#### Directions for this task
When copying the entries below, leave out every picture and keep the rest exact.

#### Data excerpts

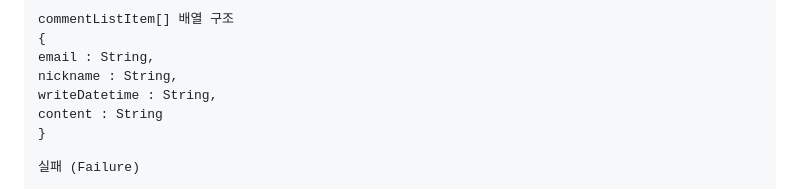
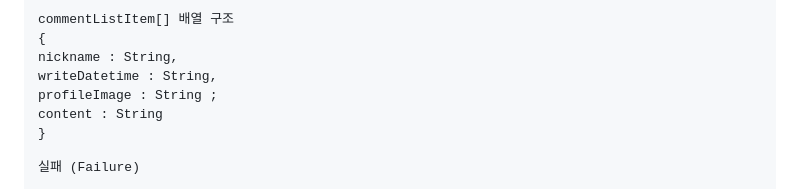
Before and after one commit to aodhzld45/BlogApp-React-Spring, a Markdown page: readMe.md, the part around the change. Rendered like a GitHub page.

Commit message:
2023-12-09 readMe commentListItem 부분 수정

```diff
--- a/readMe.md
+++ b/readMe.md
@@ -484,9 +484,9 @@ favoriteListItem[] 구조
 
 commentListItem[] 배열 구조
 {
-    email : String,
     nickname : String,
     writeDatetime : String,
+    profileImage : String ;
     content : String
 }
 
```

#### Written response
Before and after one commit to aodhzld45/BlogApp-React-Spring, a Markdown page: readMe.md, the part around the change. Rendered like a GitHub page.

Commit message:
2023-12-09 readMe commentListItem 부분 수정

```diff
--- a/readMe.md
+++ b/readMe.md
@@ -484,9 +484,9 @@ favoriteListItem[] 구조
 
 commentListItem[] 배열 구조
 {
-    email : String,
     nickname : String,
     writeDatetime : String,
+    profileImage : String ;
     content : String
 }
 
```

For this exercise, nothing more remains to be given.